The COVID-19 pandemic has made vaccines more important than ever, while at the same time making it more challenging for children and adults to get their vaccines. We asked CrossOver family nurse practitioner Katie St. Germain to help us better understand why vaccines are such a hot topic in 2020.
Q: COVID-19 has made it tough for some guardians and parents to get their kids in for regular check-ups. Is it too risky to go to the doctor right now?
A: In general, medical offices are taking lots of extra precautions including masking, social distancing, additional cleaning and sanitizing, and screening patients and staff upon entry. Given these precautions, the benefits of preventative care outweigh the risks for most patients. If you or your child has increased risk factors for COVID-19, or if you have questions about safety, please call your provider and seek their advice.
Q: Some kids are behind on vaccines because of the pandemic. How worrisome is this?
A: There have been reports of about a 30% decline in pediatric vaccinations in Virginia since COVID began. With that many children not receiving the vital protection offered by vaccines, there is concern we could see an outbreak of a vaccine-preventable illness such as measles or pertussis. The good news is we can easily get kids caught up. Please be sure to encourage parents and guardians you know to get their kids up to date on vaccinations as soon as possible.
Q: Flu season isn’t far off. Who should get a flu vaccine this year?
Everyone who does not have a medical contraindication should get a flu vaccine every year, but especially this year. COVID and influenza share many of the same symptoms. Once the flu is in our midst, it will become a more complicated clinical picture as we diagnose and treat sick patients. Additionally, we don’t want people’s immune systems being weakened from influenza to then come into contact with COVID or vice versa. Getting a flu vaccine is one of the most effective ways to prevent the flu in addition to frequent hand washing and social distancing measures. The CDC suggests that September and October are good months to get a flu vaccine.
Q: What is CrossOver doing to help ensure that patients have access to vaccines?
A: We are working to review the charts of the 400+ children in our pediatrics program and contact those patients’ families to schedule an appointment if they need to update vaccinations. In addition, CrossOver works with the Virginia Department of Health to provide annual flu vaccines to our patients. We anticipate an increased need for flu vaccines this year, so we are planning ahead to be sure we can meet that need.
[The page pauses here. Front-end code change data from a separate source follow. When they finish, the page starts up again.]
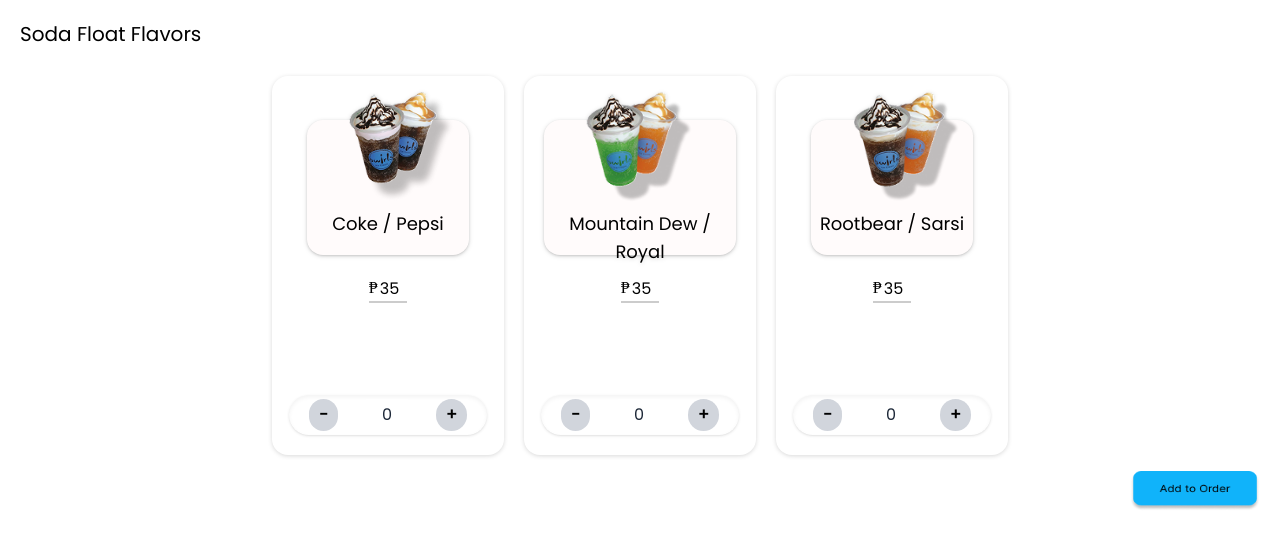
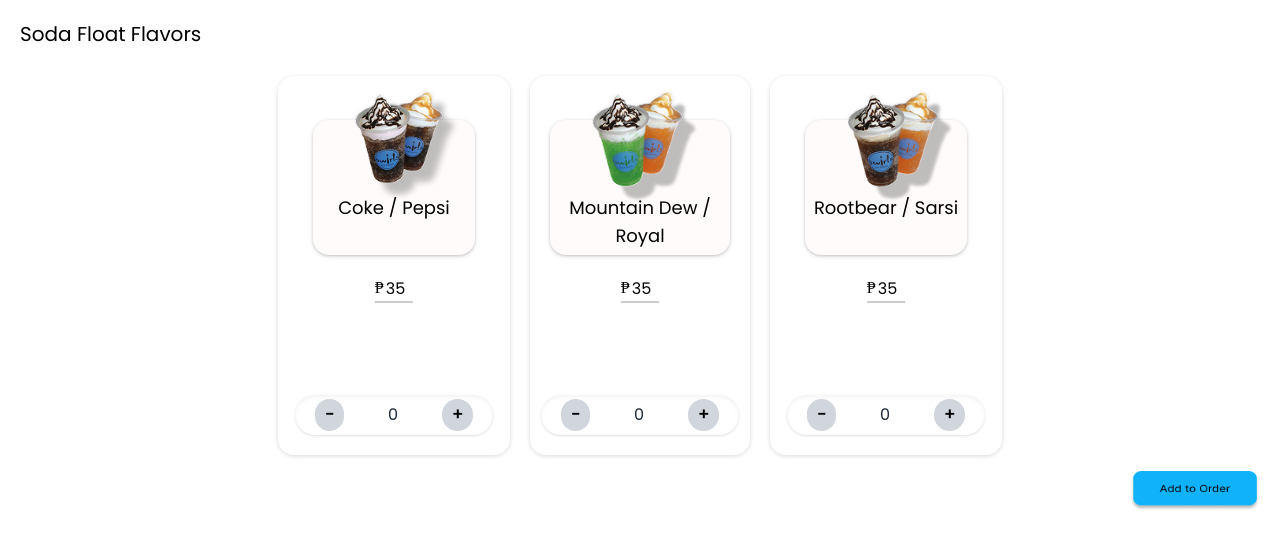
Before and after one commit to 0l3r7/swirls-sales-report-system, a website: page sodaFl.html in a window 1280 px wide. Drawn offline with nearby package versions, Linux system fonts and the light colour scheme.

Commit message:
is this the end?

```diff
--- a/sodaFl.html
+++ b/sodaFl.html
@@ -73,7 +73,7 @@
               class="-mt-15 ml-7 w-[126px] h-[126px]"
           >
 
-          <h1 class="text-center text-lg px-1 max-[780px]:text-sm">
+          <h1 class="text-center -mt-4 max-[780px]:-mt-0 text-lg px-1 max-[780px]:text-sm">
             Coke / Pepsi
           </h1>
         </div>
@@ -109,7 +109,7 @@
 
      <!-- Mountain Dew / Royal -->
     <div class="rounded-2xl" @click="selectedFlavor='Mountain Dew / Royal'">
-      <div class="bg-white w-58 p-5 drop-shadow-sm flex flex-col justify-center items-center space-y-3 rounded-2xl max-[780px]:space-y-2 max-[780px]:p-4">
+      <div class="bg-white w-55 p-5 drop-shadow-sm flex flex-col justify-center items-center space-y-3 rounded-2xl max-[780px]:space-y-2 max-[780px]:p-4">
 
         <!-- Image -->
         <div class="bg-[#FFFBFB] shadow-sm rounded-2xl py-6 mt-6 px-1 h-[135px] items-center drop-shadow-sm">
@@ -119,7 +119,7 @@
               class="-mt-15 ml-7 w-[126px] h-[126px]"
           >
 
-          <h1 class="text-center text-lg px-1 max-[780px]:text-sm">
+          <h1 class="text-center text-lg -mt-4 max-[780px]:-mt-0 px-1 max-[780px]:text-sm">
             Mountain Dew / Royal
           </h1>
         </div>
@@ -165,7 +165,7 @@
               class="-mt-15 ml-7 w-[126px] h-[126px]"
           >
 
-          <h1 class="text-center text-lg px-1 max-[780px]:text-sm">
+          <h1 class="text-center -mt-4 max-[780px]:-mt-0 text-lg px-1 max-[780px]:text-sm">
             Rootbear / Sarsi
           </h1>
         </div>
```
Also changed, not shown: ddpremium.html (+3 -3 lines), src/output.css.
Katie St. Germain is a family nurse practitioner. She has been at CrossOver, where she cares for children and adults, for four and a half years. Thanks to Katie for offering her expertise for this article.